== Segment start ==

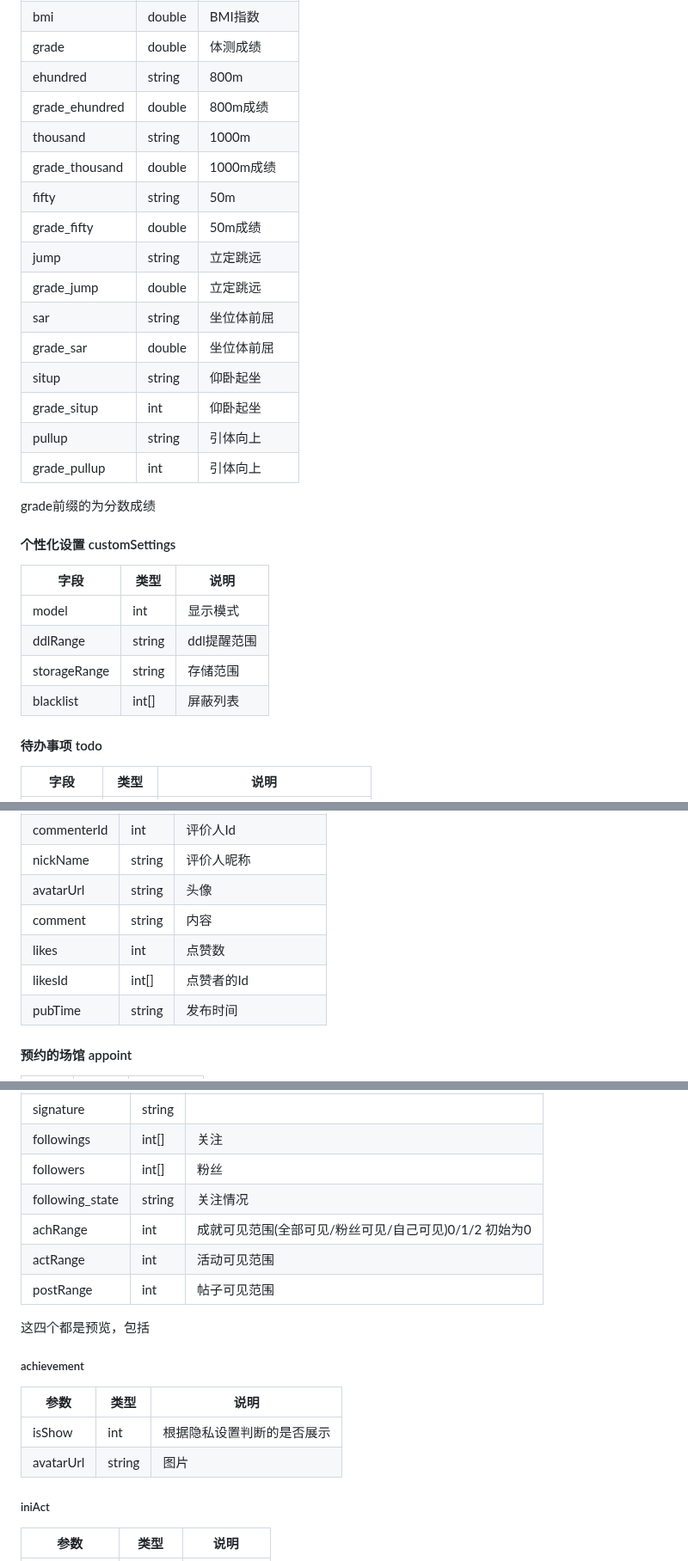
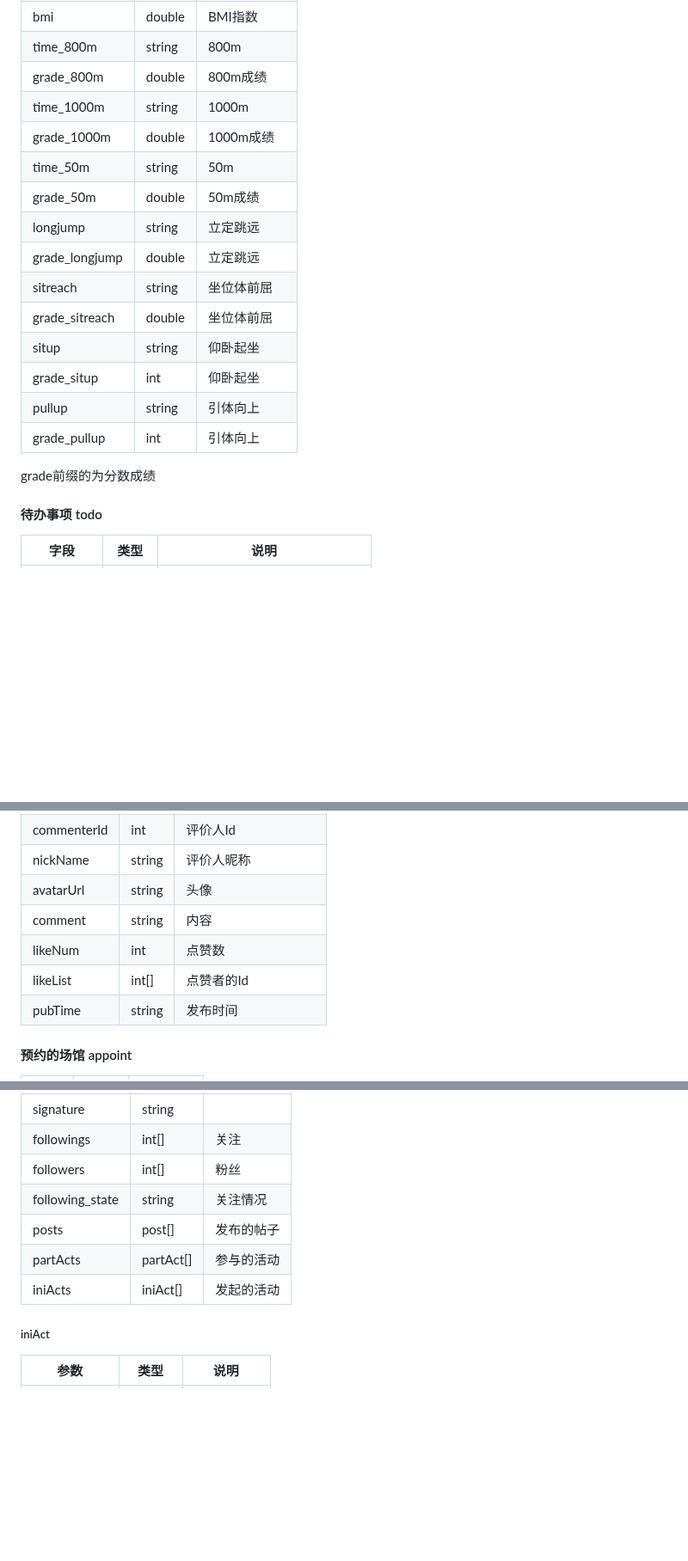
Before and after one commit to LCCCCCCCCCCCCCCCCCCCCC/A02-HealTHU, a Markdown page: API文档.md, 3 parts joined by grey strips. Shown at 86% size. Rendered like a GitHub page; blank space fills up the shorter version.

```diff
--- a/API文档.md
+++ b/API文档.md
@@ -46,28 +37,20 @@
 |bmi|double|BMI指数|
-|grade|double|体测成绩|
-|ehundred|string|800m|
-|grade_ehundred|double|800m成绩|
-|thousand|string|1000m|
-|grade_thousand|double|1000m成绩|
-|fifty|string|50m|
-|grade_fifty|double|50m成绩|
-|jump|string|立定跳远|
-|grade_jump|double|立定跳远|
-|sar|string|坐位体前屈|
-|grade_sar|double|坐位体前屈|
+|time_800m|string|800m|
+|grade_800m|double|800m成绩|
+|time_1000m|string|1000m|
+|grade_1000m|double|1000m成绩|
+|time_50m|string|50m|
+|grade_50m|double|50m成绩|
+|longjump|string|立定跳远|
+|grade_longjump|double|立定跳远|
+|sitreach|string|坐位体前屈|
+|grade_sitreach|double|坐位体前屈|
 |situp|string|仰卧起坐|
 |grade_situp|int|仰卧起坐|
 |pullup|string|引体向上|
 |grade_pullup|int|引体向上|
 
 grade前缀的为分数成绩
-#### 个性化设置 customSettings
-|字段|类型|说明|
-|-------------|-------------|-------------|
-|model|int|显示模式|
-|ddlRange|string|ddl提醒范围|
-|storageRange|string|存储范围|
-|blacklist|int[]|屏蔽列表|
 #### 待办事项 todo
 |字段|类型|说明|
 |-------------|-------------|-------------|
@@ -111,8 +93,8 @@ state不为0或为公共活动时，todo均只读
 |nickName|string|评价人昵称|
 |avatarUrl|string|头像|
 |comment|string|内容|
-|likes|int|点赞数|
-|likesId|int[]|点赞者的Id|
+|likeNum|int|点赞数|
+|likeList|int[]|点赞者的Id|
 |pubTime|string|发布时间|
 
 #### 预约的场馆 appoint
@@ -414,16 +259,9 @@ wx.request({
 |followings|int[]|关注|
 |followers|int[]|粉丝|
 |following_state|string|关注情况|
-|achRange|int|成就可见范围(全部可见/粉丝可见/自己可见)0/1/2 初始为0|
-|actRange|int|活动可见范围|
-|postRange|int|帖子可见范围|
-
-这四个都是预览，包括
-##### achievement
-|参数|类型|说明|
-|-------------|-------------|-------------|
-|isShow|int|根据隐私设置判断的是否展示|
-|avatarUrl|string|图片|
+|posts|post[]|发布的帖子|
+|partActs|partAct[]|参与的活动|
+|iniActs|iniAct[]|发起的活动|
 
 ##### iniAct
 |参数|类型|说明|
```
Also changed, not shown: other parts of API文档.md (+154 -257 lines).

== Segment end ==

_WHAT NEEDS TO BE DONE_.
Find every line above that includes the word "坐位体前屈", then state how many there are and nothing more.

_COMPLETED TASK_.
4